A core aim of Sentinel is to enhance capacity of UK and African researchers to co-develop with research users (notably policy makers) excellent and relevant interdisciplinary research on the impacts, risks and trade-offs within and between social, economic and environmental dimensions of different agricultural development pathways that relate to SDGs 2, 10 and 15.
Using a participatory process that combines state-of-the-art research with effective research user engagement, Sentinel will enhance the capacity of researchers in the UK, Zambia, Ethiopia, and Ghana to:
- Investigate sustainable development challenges through interdisciplinary research
- Increase the relevance of their research to key information needs of research users by engaging effectively with them throughout the research process
- Ensure that research findings can be readily applied both during the timeframe of the programme and on an on-going basis.
Our partnership with RUFORUM, a pan-African consortium of African Universities, will contribute to strengthening capacity of researchers beyond the three target countries to conduct relevant research at the agricultural/environment nexus and to strengthen their teaching in this respect. Capacity development is embedded throughout the programme as an integral part of the research agenda, building on frameworks of research capacity development developed as part of the UK Department for International Development’s research strategy. Sentinel recognises that effective organisational systems, processes and relationships are key to ensuring that research is relevant, makes the best use of existing knowledge, and that researchers are well connected, motivated and rewarded. As such, Sentinel is using collaborative research / learning, interactive training and mentoring of junior staff, and direct engagement with senior university managers in the UK and in Africa to overcome capacity constraints.

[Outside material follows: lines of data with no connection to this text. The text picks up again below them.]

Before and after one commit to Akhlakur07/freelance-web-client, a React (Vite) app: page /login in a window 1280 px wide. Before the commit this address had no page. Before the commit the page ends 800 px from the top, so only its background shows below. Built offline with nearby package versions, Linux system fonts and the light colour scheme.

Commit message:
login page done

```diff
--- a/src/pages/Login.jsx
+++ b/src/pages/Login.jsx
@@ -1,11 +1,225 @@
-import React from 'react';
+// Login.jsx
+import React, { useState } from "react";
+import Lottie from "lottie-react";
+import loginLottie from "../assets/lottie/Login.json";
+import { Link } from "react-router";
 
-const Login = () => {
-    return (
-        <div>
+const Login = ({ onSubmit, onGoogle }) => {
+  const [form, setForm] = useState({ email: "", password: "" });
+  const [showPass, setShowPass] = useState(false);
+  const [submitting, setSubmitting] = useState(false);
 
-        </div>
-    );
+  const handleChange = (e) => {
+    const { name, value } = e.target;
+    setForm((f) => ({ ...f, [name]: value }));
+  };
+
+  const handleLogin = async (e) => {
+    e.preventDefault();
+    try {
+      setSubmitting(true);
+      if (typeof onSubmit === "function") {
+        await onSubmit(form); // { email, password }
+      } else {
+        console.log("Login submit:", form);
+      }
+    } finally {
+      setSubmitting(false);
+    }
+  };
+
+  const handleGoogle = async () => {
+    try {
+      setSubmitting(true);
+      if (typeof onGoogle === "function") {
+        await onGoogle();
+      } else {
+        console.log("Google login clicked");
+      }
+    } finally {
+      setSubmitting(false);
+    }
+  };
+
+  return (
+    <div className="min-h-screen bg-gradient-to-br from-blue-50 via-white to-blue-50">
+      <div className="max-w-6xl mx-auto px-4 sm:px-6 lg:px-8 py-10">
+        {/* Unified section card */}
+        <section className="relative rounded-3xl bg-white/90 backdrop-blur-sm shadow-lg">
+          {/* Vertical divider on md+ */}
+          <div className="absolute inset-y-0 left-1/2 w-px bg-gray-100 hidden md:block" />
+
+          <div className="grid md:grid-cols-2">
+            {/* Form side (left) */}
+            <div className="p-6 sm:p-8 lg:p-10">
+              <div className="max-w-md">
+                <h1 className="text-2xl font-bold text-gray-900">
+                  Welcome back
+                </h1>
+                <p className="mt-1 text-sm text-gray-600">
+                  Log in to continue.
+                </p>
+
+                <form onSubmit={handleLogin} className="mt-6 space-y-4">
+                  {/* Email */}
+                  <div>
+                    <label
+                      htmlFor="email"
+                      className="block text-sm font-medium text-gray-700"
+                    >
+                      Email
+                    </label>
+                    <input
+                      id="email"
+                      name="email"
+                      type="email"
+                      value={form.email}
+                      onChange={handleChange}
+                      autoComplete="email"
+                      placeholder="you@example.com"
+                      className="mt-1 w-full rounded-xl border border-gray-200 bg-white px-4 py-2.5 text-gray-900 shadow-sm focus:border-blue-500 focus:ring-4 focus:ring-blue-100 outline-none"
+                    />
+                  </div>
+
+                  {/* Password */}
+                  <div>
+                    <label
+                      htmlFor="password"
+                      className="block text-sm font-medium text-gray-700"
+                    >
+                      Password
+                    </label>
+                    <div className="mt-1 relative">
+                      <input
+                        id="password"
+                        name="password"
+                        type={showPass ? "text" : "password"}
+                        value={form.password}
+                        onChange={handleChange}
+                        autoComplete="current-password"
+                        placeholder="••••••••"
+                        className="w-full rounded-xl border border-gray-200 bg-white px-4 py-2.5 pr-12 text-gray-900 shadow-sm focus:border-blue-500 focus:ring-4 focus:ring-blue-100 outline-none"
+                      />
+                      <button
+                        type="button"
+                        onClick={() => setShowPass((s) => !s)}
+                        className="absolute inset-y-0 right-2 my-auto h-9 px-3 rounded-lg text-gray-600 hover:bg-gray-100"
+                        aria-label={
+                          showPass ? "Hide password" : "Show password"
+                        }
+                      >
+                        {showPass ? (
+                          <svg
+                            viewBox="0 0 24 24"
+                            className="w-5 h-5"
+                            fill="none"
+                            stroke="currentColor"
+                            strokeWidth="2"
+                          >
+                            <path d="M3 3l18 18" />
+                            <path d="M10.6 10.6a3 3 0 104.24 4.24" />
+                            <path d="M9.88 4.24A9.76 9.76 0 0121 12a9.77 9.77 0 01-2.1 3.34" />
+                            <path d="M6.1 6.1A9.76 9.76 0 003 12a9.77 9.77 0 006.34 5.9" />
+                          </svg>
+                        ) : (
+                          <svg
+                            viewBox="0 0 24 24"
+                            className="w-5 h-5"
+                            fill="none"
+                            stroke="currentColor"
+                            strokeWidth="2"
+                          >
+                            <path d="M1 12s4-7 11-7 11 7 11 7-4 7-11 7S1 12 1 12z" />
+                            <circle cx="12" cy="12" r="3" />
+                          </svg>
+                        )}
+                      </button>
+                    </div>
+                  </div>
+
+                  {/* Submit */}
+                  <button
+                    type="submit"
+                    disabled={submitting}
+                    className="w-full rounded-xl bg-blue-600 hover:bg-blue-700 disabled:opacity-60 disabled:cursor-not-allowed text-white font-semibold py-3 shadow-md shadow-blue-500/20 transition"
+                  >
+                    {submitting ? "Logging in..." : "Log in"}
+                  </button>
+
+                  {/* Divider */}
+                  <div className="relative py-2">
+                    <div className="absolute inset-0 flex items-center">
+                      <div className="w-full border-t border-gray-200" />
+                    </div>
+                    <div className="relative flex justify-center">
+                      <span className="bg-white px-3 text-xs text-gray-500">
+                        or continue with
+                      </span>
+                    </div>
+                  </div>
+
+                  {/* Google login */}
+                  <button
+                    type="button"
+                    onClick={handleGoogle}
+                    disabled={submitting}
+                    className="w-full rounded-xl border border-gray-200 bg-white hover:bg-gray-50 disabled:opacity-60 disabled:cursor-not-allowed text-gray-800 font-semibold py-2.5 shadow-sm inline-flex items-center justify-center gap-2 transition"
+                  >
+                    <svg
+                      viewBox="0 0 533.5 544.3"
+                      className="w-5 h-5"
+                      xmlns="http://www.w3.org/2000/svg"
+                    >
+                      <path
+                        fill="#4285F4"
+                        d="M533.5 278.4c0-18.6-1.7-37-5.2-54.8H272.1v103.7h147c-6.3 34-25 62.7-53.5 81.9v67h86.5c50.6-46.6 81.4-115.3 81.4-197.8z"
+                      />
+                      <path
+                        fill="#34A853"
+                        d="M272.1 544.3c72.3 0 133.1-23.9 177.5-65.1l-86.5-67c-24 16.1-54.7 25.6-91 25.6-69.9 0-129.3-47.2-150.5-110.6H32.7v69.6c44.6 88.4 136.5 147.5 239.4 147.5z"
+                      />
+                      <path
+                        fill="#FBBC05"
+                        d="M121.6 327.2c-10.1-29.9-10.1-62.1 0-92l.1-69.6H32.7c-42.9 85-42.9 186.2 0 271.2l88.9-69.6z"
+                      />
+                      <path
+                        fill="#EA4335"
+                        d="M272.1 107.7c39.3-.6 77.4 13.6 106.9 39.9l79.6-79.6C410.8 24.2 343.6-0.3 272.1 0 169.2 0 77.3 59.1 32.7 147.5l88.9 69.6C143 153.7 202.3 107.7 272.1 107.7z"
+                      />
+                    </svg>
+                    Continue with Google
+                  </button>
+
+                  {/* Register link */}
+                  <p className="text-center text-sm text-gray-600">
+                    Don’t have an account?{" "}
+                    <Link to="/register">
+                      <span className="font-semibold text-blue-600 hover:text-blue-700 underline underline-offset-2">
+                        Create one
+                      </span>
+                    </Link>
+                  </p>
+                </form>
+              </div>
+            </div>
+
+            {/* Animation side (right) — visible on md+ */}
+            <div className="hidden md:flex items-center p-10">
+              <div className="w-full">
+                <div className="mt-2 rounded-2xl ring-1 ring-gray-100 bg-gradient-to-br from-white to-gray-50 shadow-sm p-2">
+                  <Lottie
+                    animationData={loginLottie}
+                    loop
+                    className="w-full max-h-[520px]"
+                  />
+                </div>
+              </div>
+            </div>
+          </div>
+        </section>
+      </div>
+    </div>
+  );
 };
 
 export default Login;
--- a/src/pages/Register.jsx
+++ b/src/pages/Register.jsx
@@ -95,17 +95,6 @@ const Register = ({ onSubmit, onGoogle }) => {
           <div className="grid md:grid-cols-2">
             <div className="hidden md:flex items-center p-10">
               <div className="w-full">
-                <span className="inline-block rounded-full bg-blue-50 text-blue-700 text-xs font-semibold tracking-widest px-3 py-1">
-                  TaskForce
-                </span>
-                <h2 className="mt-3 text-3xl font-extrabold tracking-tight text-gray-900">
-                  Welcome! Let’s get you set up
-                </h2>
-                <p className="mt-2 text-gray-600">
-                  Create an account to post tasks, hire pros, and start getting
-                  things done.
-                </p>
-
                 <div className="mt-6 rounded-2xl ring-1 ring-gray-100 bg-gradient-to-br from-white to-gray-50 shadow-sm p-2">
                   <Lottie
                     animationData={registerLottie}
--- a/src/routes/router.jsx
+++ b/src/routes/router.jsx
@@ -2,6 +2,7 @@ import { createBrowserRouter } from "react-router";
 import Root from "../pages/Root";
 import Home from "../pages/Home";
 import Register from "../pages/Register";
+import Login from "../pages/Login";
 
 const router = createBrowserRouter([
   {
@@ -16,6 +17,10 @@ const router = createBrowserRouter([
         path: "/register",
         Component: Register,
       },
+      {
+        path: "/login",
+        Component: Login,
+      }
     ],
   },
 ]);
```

Based on a capacity needs assessment, Sentinel will also employ tangible activities to strengthen technical and 'process-oriented' capacities for co-developing research and implementing research outputs with researcher users to address the Sentinel aims. These may include knowledge-building workshops, training workshops, seminars, or webcasts.

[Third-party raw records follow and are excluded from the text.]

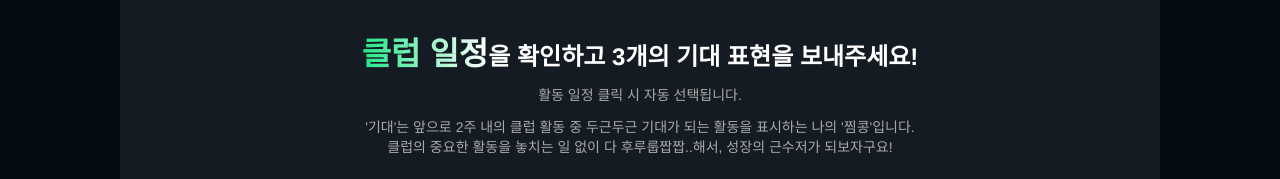
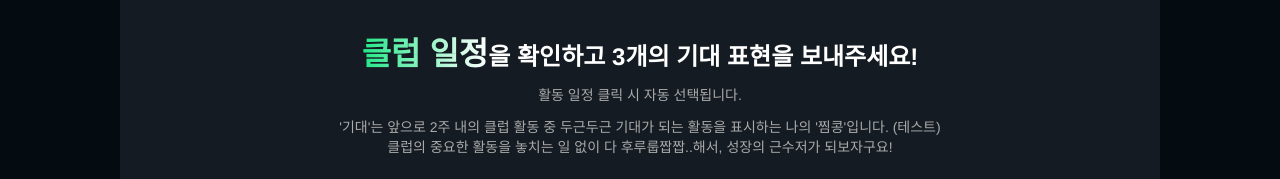
Before and after one commit to ynlee-byte/timeline, a Next.js app: page / in a window 1280 px wide. Shown: the part 1744-1923 px from the top of the page. Built offline with nearby package versions, Linux system fonts and the light colour scheme; a web font is replaced by a local one.

Commit message:
commit test

```diff
--- a/src/screens/ElementTabletAuto/sections/CalendarSection/CalendarSection.tsx
+++ b/src/screens/ElementTabletAuto/sections/CalendarSection/CalendarSection.tsx
@@ -849,7 +849,7 @@ export const CalendarSection = (): JSX.Element => {
                       활동 일정 클릭 시 자동 선택됩니다.
                     </p>
                     <p className="[font-family:'Pretendard-Regular',Helvetica] font-normal text-[#aaaaaa] text-sm text-center">
-                      '기대'는 앞으로 2주 내의 클럽 활동 중 두근두근 기대가 되는 활동을 표시하는 나의 '찜콩'입니다.
+                      '기대'는 앞으로 2주 내의 클럽 활동 중 두근두근 기대가 되는 활동을 표시하는 나의 '찜콩'입니다. (테스트)
                       <br />
                       클럽의 중요한 활동을 놓치는 일 없이 다 후루룹짭짭..해서, 성장의 근수저가 되보자구요!
                     </p>
```
Also changed, not shown: 1 other file (tests, documents, lock files or other folders).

The impact of COVID-19 has been felt heavily in all sectors globally and it is still wreaking havoc on economies.
On 4 December 2020 Sentinel colleagues welcome you to a session on ’Understanding and managing food security – nature conservation trade-offs: concepts and methods for decision-making’.
IIED’s Communications Learning Week in late June hosted by the institute’s communications team was timely and highly opportune for the Sentinel project.